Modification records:
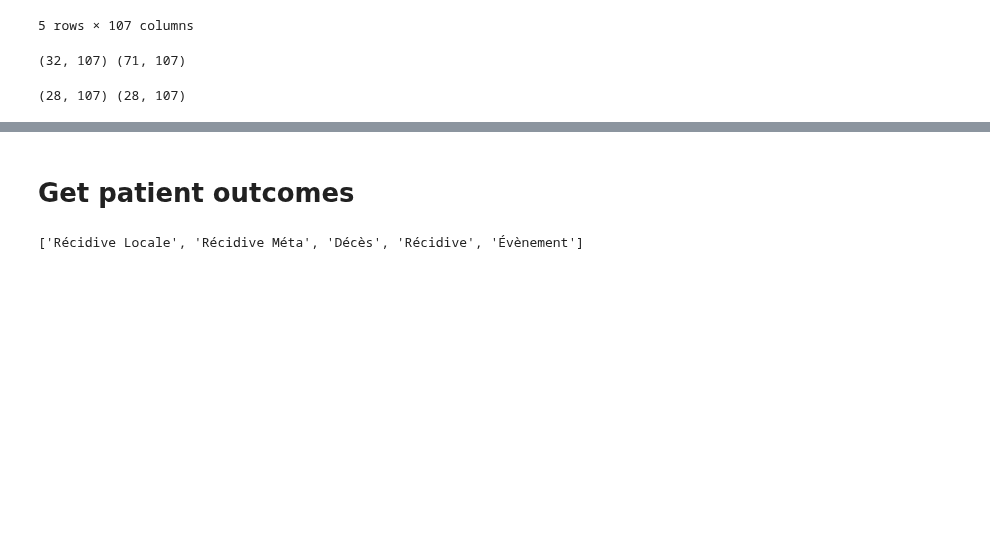
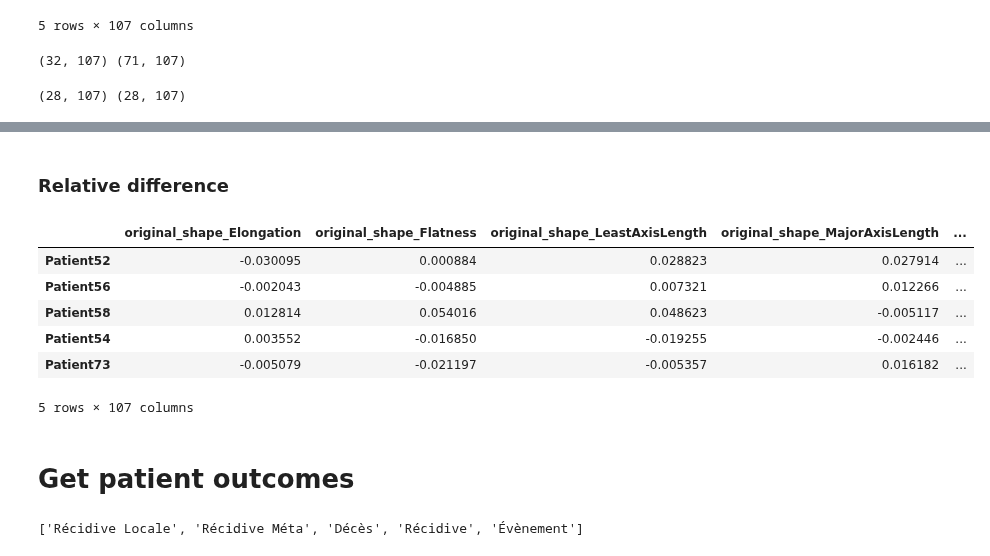
Before and after one commit to ftach/delta-rad, a Jupyter notebook: radiomics_csv_extract.ipynb, the cells around one changed output, grey strips where cells are left out. Saved outputs shown, nothing was run; the diff lists cells and outputs as text; code cells hidden in the pictures; blank space fills up the shorter version.

```diff
--- a/radiomics_csv_extract.ipynb
+++ b/radiomics_csv_extract.ipynb
@@ -579,3 +596,19 @@ onemth_df.to_csv('extracted_radiomics/gie_1month_gtv.csv')
+# %% [markdown]
+### Relative difference
+# %%
+data_simu_onemth, error_patients = extract_delta_rad2(simu_df, onemth_df, patient_list=keep_patients, features_list=simu_df.columns)
+simu_onemth_gtv_df = pd.DataFrame(data_simu_onemth, index=keep_patients, columns=simu_df.columns)
+simu_onemth_gtv_df.to_csv('extracted_radiomics/rd_simu_onemth_gtv.csv')
+# %%
+simu_onemth_gtv_df.head()
+# %% [output]
+|  | original_shape_Elongation | original_shape_Flatness | original_shape_LeastAxisLength | original_shape_MajorAxisLength | ... |
+| Patient52 | -0.030095 | 0.000884 | 0.028823 | 0.027914 | ... |
+| Patient56 | -0.002043 | -0.004885 | 0.007321 | 0.012266 | ... |
+| Patient58 | 0.012814 | 0.054016 | 0.048623 | -0.005117 | ... |
+| Patient54 | 0.003552 | -0.016850 | -0.019255 | -0.002446 | ... |
+| Patient73 | -0.005079 | -0.021197 | -0.005357 | 0.016182 | ... |
+5 rows × 107 columns
 # %% [markdown]
 # Get patient outcomes
 # %%
```
Also changed, not shown: parts of 5 cells of this notebook, 3 other files.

### The problem
Lines with "cells": return each one from the data above.

### Expected answer
Before and after one commit to ftach/delta-rad, a Jupyter notebook: radiomics_csv_extract.ipynb, the cells around one changed output, grey strips where cells are left out. Saved outputs shown, nothing was run; the diff lists cells and outputs as text; code cells hidden in the pictures; blank space fills up the shorter version.
Also changed, not shown: parts of 5 cells of this notebook, 3 other files.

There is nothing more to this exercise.